Research output: Contribution to journalArticlepeer-review

17 Citations (Scopus)


Egg-derived sperm-activating factors and attractants activate sperm motility and attract the sperm, respectively. These phenomena constitute the first communication signaling between males and females in the process of fertilization in many animals and plants, and in many cases, these are species-specific events. Thus, sperm motility activation and chemotaxis may act as a safety process for the authentication between conspecific egg and sperm, and help to prevent crossbreeding. Here, we examine speciesspecificity of sperm motility activation and chemotaxis in the ascidians belonging to the order Phlebobranchiata: Ciona intestinalis, Ciona savignyi, Phallusia mammillata, Phallusia nigra, and Ascidia sydneiensis. Cross-reactivity in both motility activation and chemotaxis of sperm was not observed between C. savignyi and P. mammillata, or between A. sydneiensis and Phallusia spp. However, there is a "one way" (no reciprocity) cross-reaction between P. mammillata and P. nigra in sperm activation, and between C. savignyi and A. sydneiensis in sperm chemotaxis. Further more, the level of activity is different, even when crossreaction is observed. Thus, sperm motility activation and chemotaxis are neither "species-" nor "genus-" specific phenomena among the ascidian species. Moreover, the interaction between the sperm-activating and sperm-attracting factors (SAAFs) in the ascidian species and the SAAF receptors on the sperm cells are not all-or-none responses.
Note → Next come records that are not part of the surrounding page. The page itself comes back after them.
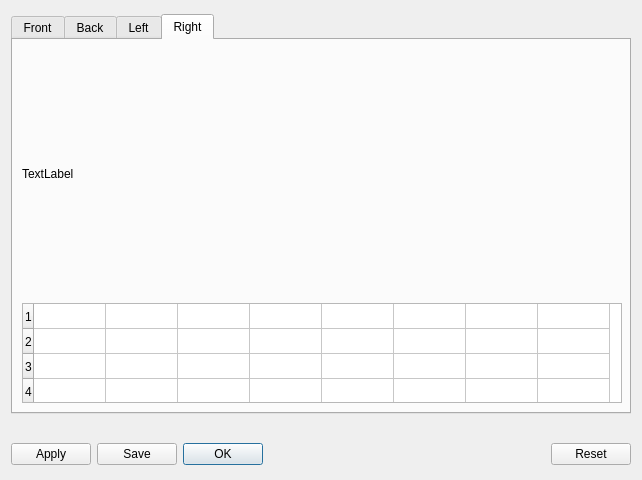
Old version of the form polyfit.ui in the repository lovelers/360blend.
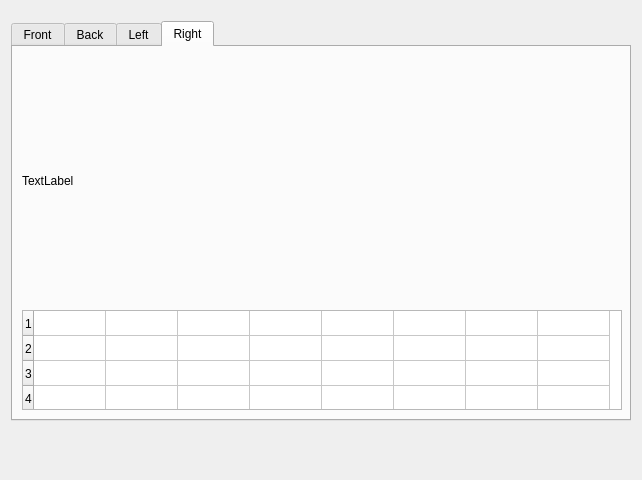
New version of the form.

Diff of the .ui file:
```diff
--- a/polyfit.ui
+++ b/polyfit.ui
@@ -505,7 +505,10 @@
       <enum>Qt::Horizontal</enum>
      </property>
      <property name="standardButtons">
-      <set>QDialogButtonBox::Apply|QDialogButtonBox::Ok|QDialogButtonBox::Reset|QDialogButtonBox::Save</set>
+      <set>QDialogButtonBox::NoButton</set>
+     </property>
+     <property name="centerButtons">
+      <bool>false</bool>
      </property>
     </widget>
    </item>
```
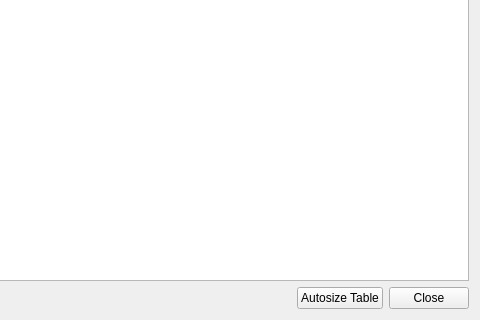
The window that ui/values.ui (SunshadeCorp/can-service) describes before a commit, drawn with Qt 5; both pictures show x 299 to 779 and y 135 to 455 of the 779 by 455 pixel window.
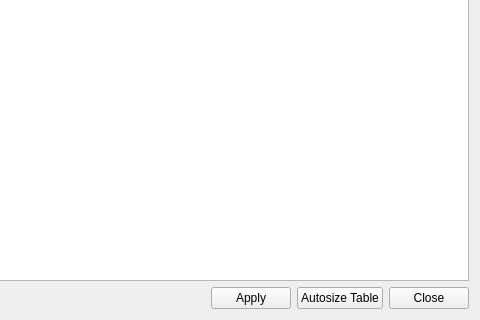
The same window after the commit.

Commit message: refactor for CanStorage and live Overwrite Apply

Patch:
```diff
--- a/ui/values.ui
+++ b/ui/values.ui
@@ -49,6 +49,13 @@
        </property>
       </spacer>
      </item>
+     <item>
+      <widget class="QPushButton" name="pushButtonApply">
+       <property name="text">
+        <string>Apply</string>
+       </property>
+      </widget>
+     </item>
      <item>
       <widget class="QPushButton" name="pushButtonAutosize">
        <property name="text">
```
The commit also changes 3 other files.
Original languageEnglish
Pages (from-to)156-165
Number of pages10
JournalBiological Bulletin
Issue number3
Publication statusPublished - 2013 Aug 1
Externally publishedYes

ASJC Scopus subject areas
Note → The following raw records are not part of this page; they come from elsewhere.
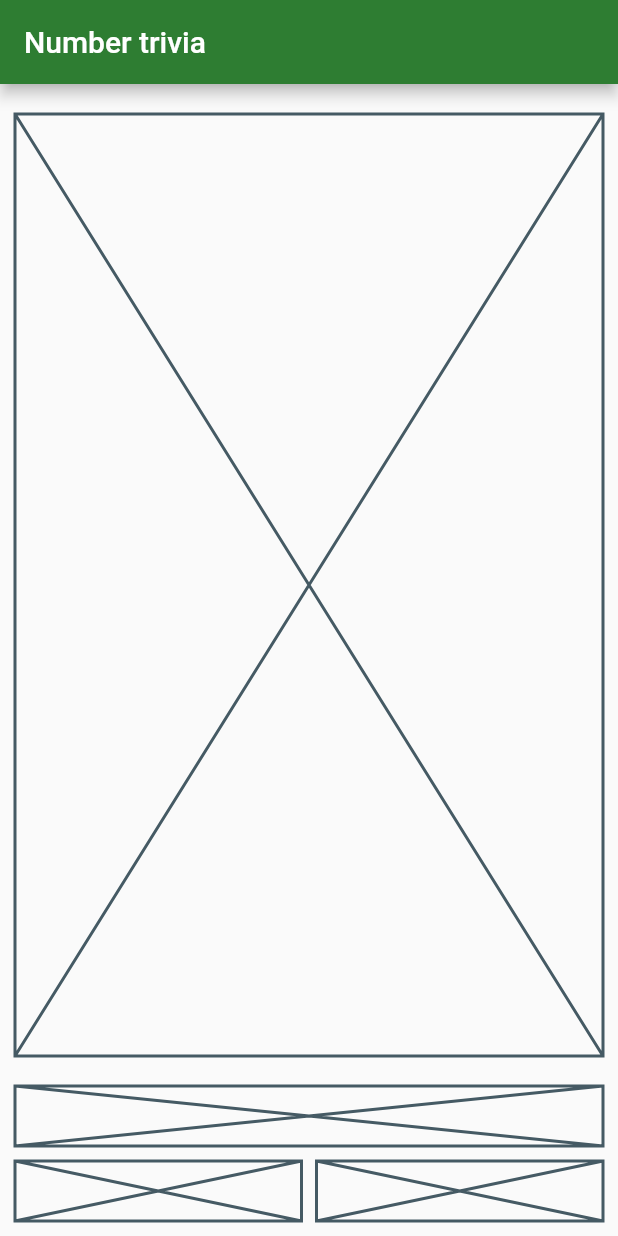
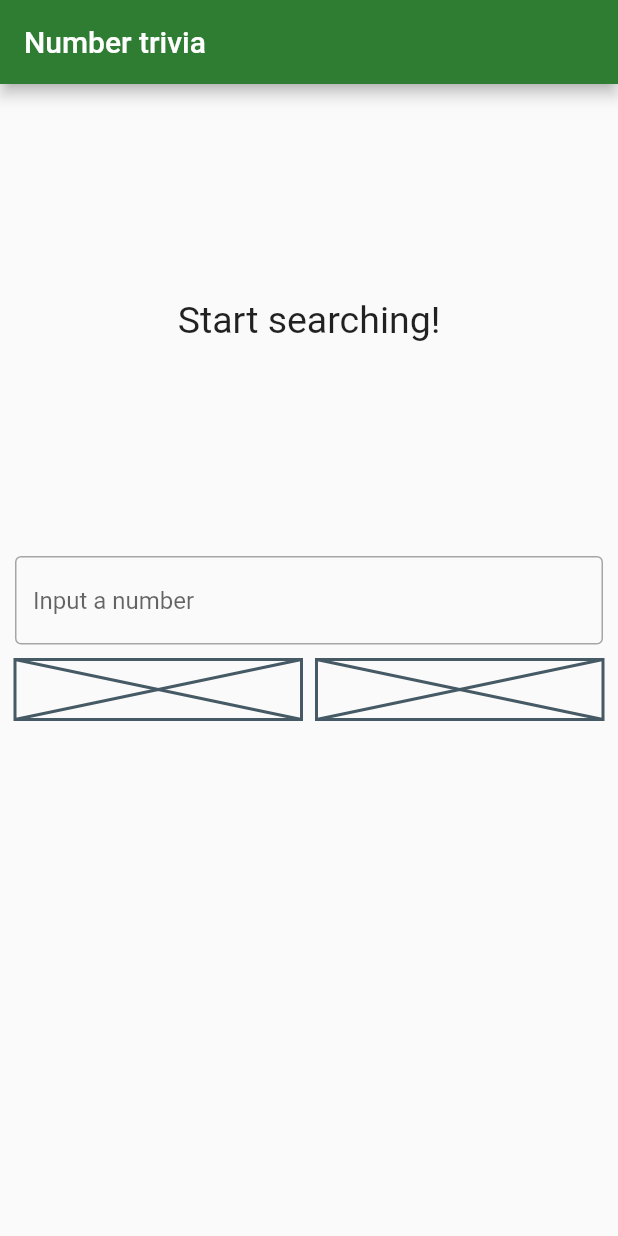
Before and after one commit to madgarlic/flutter_number_trivia, a Flutter app: the screen it shows after launch, on a phone screen of 412 x 824 dp. Run offline on Flutter 3.47's test engine with Material 3 defaults, Android fonts, the phone set to English and light mode, and no system bars; our stand-ins replace bloc, dartz, equatable, flutter_bloc, get_it, internet_connection_checker_plus and 1 more.

Commit message:
Builfing triva page

```diff
--- a/lib/features/number_trivia/presentation/pages/number_trivia_page.dart
+++ b/lib/features/number_trivia/presentation/pages/number_trivia_page.dart
@@ -3,6 +3,7 @@ import 'package:flutter_bloc/flutter_bloc.dart';
 
 import '../../../../injection_container.dart';
 import '../bloc/number_trivia_bloc.dart';
+import '../widgets/widgets.dart';
 
 class NumberTriviaPage extends StatelessWidget {
   const NumberTriviaPage({super.key});
@@ -27,19 +28,55 @@ class NumberTriviaPage extends StatelessWidget {
             const SizedBox(height: 10),
             BlocBuilder<NumberTriviaBloc, NumberTriviaState>(
               builder: (context, state) {
-                return Expanded(
-                  child: Placeholder(
-                    fallbackHeight: MediaQuery.of(context).size.height / 3,
-                  ),
-                );
+                if (state is NumberTriviaInitial) {
+                  return const MessageDisplay(message: 'Start searching!');
+                } else if (state is NumberTriviaFailure) {
+                  return MessageDisplay(message: state.message);
+                } else if (state is NumberTriviaLoading) {
+                  return const LoadingIndicator();
+                } else if (state is NumberTriviaSuccess) {
+                  return TriviaDisplay(numberTrivia: state.trivia);
+                } else {
+                  return const MessageDisplay(message: 'Unknown bloc state!');
+                }
               },
             ),
             const SizedBox(height: 20),
-            const Column(
+            const TriviaControls(),
+          ]),
+        ),
+      ),
+    );
+  }
+}
+
+class TriviaControls extends StatefulWidget {
+  const TriviaControls({
+    super.key,
+  });
+
+  @override
+  State<TriviaControls> createState() => _TriviaControlsState();
+}
+
+class _TriviaControlsState extends State<TriviaControls> {
+  late String inputString;
+
+  @override
+  Widget build(BuildContext context) {
+    return Column(
       children: [
-                Placeholder(fallbackHeight: 40),
-                SizedBox(height: 10),
-                Row(children: [
+        TextField(
+          onChanged: (text) {
+            inputString = text;
+          },
+          decoration: const InputDecoration(
+            border: OutlineInputBorder(),
+            hintText: 'Input a number',
+          ),
+        ),
+        const SizedBox(height: 10),
+        const Row(children: [
           Expanded(
               child: Placeholder(
             fallbackHeight: 40,
@@ -51,10 +88,6 @@ class NumberTriviaPage extends StatelessWidget {
           )),
         ]),
       ],
-            ),
-          ]),
-        ),
-      ),
     );
   }
 }
--- /dev/null
+++ b/lib/features/number_trivia/presentation/widgets/message_display.dart
@@ -0,0 +1,25 @@
+import 'package:flutter/material.dart';
+
+class MessageDisplay extends StatelessWidget {
+  final String message;
+  const MessageDisplay({
+    super.key,
+    required this.message,
+  });
+
+  @override
+  Widget build(BuildContext context) {
+    return SizedBox(
+      height: MediaQuery.of(context).size.height / 3,
+      child: Center(
+        child: SingleChildScrollView(
+          child: Text(
+            message,
+            style: const TextStyle(fontSize: 25),
+            textAlign: TextAlign.center,
+          ),
+        ),
+      ),
+    );
+  }
+}
--- /dev/null
+++ b/lib/features/number_trivia/presentation/widgets/widgets.dart
@@ -0,0 +1,3 @@
+export 'loading_indicator.dart';
+export 'trivia_display.dart';
+export 'message_display.dart';
```
Also changed, not shown: lib/features/number_trivia/presentation/widgets/loading_indicator.dart (added, +19 -0 lines), lib/features/number_trivia/presentation/widgets/trivia_display.dart (added, +38 -0 lines), 1 other file. Lines whose indentation alone changed are shown as unchanged.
  • Agricultural and Biological Sciences(all)


Dive into the research topics of 'Species-specificity of sperm motility activation and chemotaxis: A study on ascidian species'. Together they form a unique fingerprint.

Cite this